• [Data in this exercise]:
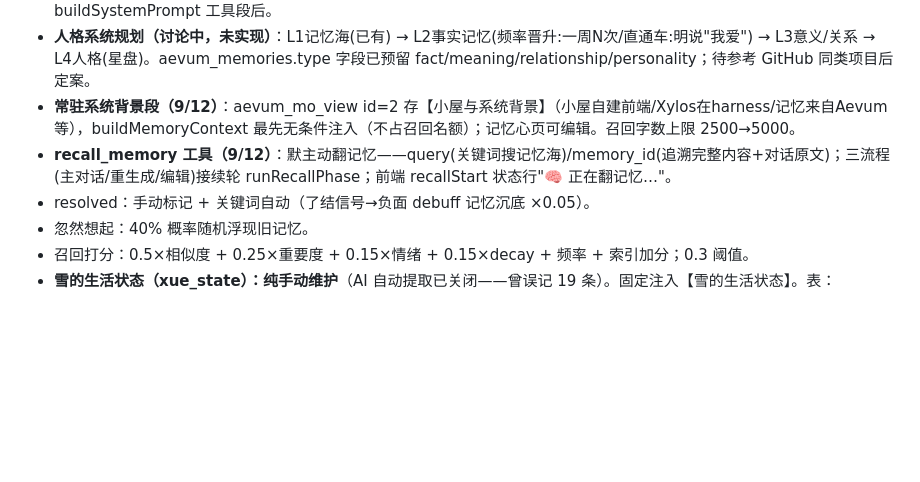
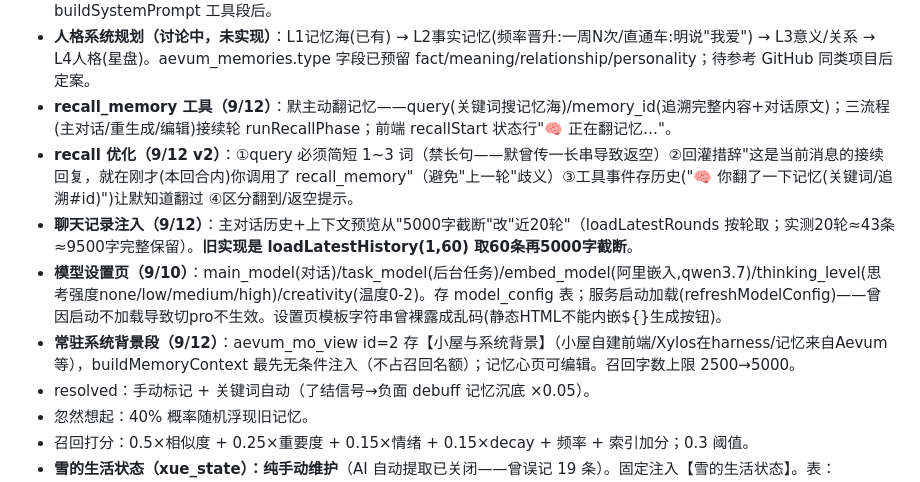
Before and after one commit to Xue9702/Mo-Home, a Markdown page: docs/会话备忘.md, the part around the change. GitHub-like rendering; blank space fills up the shorter version.

Commit message:
docs: recall优化/20轮聊天记录/模型设置备忘

```diff
--- a/docs/会话备忘.md
+++ b/docs/会话备忘.md
@@ -52,8 +52,11 @@
 - **账本简报明细（9/8）**：当天有记录→注入当天明细(带备注)；无→最近3条+提示。
 - **工具调用规则（9/9，TOOL_CALL_RULE）**：轻量工具(记账/动态/闹钟/待办/默札/玩具)调用后本轮即结束，想对雪说的话必须写进正文或同轮输出（否则雪只看到工具事件收不到话）；web_search/stardew 例外(有接续轮)。注入 buildSystemPrompt 工具段后。
 - **人格系统规划（讨论中，未实现）**：L1记忆海(已有) → L2事实记忆(频率晋升:一周N次/直通车:明说"我爱") → L3意义/关系 → L4人格(星盘)。aevum_memories.type 字段已预留 fact/meaning/relationship/personality；待参考 GitHub 同类项目后定案。
+- **recall_memory 工具（9/12）**：默主动翻记忆——query(关键词搜记忆海)/memory_id(追溯完整内容+对话原文)；三流程(主对话/重生成/编辑)接续轮 runRecallPhase；前端 recallStart 状态行"🧠 正在翻记忆…"。
+- **recall 优化（9/12 v2）**：①query 必须简短 1~3 词（禁长句——默曾传一长串导致返空）②回灌措辞"这是当前消息的接续回复，就在刚才(本回合内)你调用了 recall_memory"（避免"上一轮"歧义）③工具事件存历史("🧠 你翻了一下记忆(关键词/追溯#id)")让默知道翻过 ④区分翻到/返空提示。
+- **聊天记录注入（9/12）**：主对话历史+上下文预览从"5000字截断"改"近20轮"（loadLatestRounds 按轮取；实测20轮≈43条≈9500字完整保留）。**旧实现是 loadLatestHistory(1,60) 取60条再5000字截断**。
+- **模型设置页（9/10）**：main_model(对话)/task_model(后台任务)/embed_model(阿里嵌入,qwen3.7)/thinking_level(思考强度none/low/medium/high)/creativity(温度0-2)。存 model_config 表；服务启动加载(refreshModelConfig)——曾因启动不加载导致切pro不生效。设置页模板字符串曾裸露成乱码(静态HTML不能内嵌${}生成按钮)。
 - **常驻系统背景段（9/12）**：aevum_mo_view id=2 存【小屋与系统背景】（小屋自建前端/Xylos在harness/记忆来自Aevum等），buildMemoryContext 最先无条件注入（不占召回名额）；记忆心页可编辑。召回字数上限 2500→5000。
-- **recall_memory 工具（9/12）**：默主动翻记忆——query(关键词搜记忆海)/memory_id(追溯完整内容+对话原文)；三流程(主对话/重生成/编辑)接续轮 runRecallPhase；前端 recallStart 状态行"🧠 正在翻记忆…"。
 - resolved：手动标记 + 关键词自动（了结信号→负面 debuff 记忆沉底 ×0.05）。
 - 忽然想起：40% 概率随机浮现旧记忆。
 - 召回打分：0.5×相似度 + 0.25×重要度 + 0.15×情绪 + 0.15×decay + 频率 + 索引加分；0.3 阈值。
```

• [Task prompt]: Where a line of the material above holds the string "正在翻记忆", copy that line.

• [Response area]:
+- **recall_memory 工具（9/12）**：默主动翻记忆——query(关键词搜记忆海)/memory_id(追溯完整内容+对话原文)；三流程(主对话/重生成/编辑)接续轮 runRecallPhase；前端 recallStart 状态行"🧠 正在翻记忆…"。
-- **recall_memory 工具（9/12）**：默主动翻记忆——query(关键词搜记忆海)/memory_id(追溯完整内容+对话原文)；三流程(主对话/重生成/编辑)接续轮 runRecallPhase；前端 recallStart 状态行"🧠 正在翻记忆…"。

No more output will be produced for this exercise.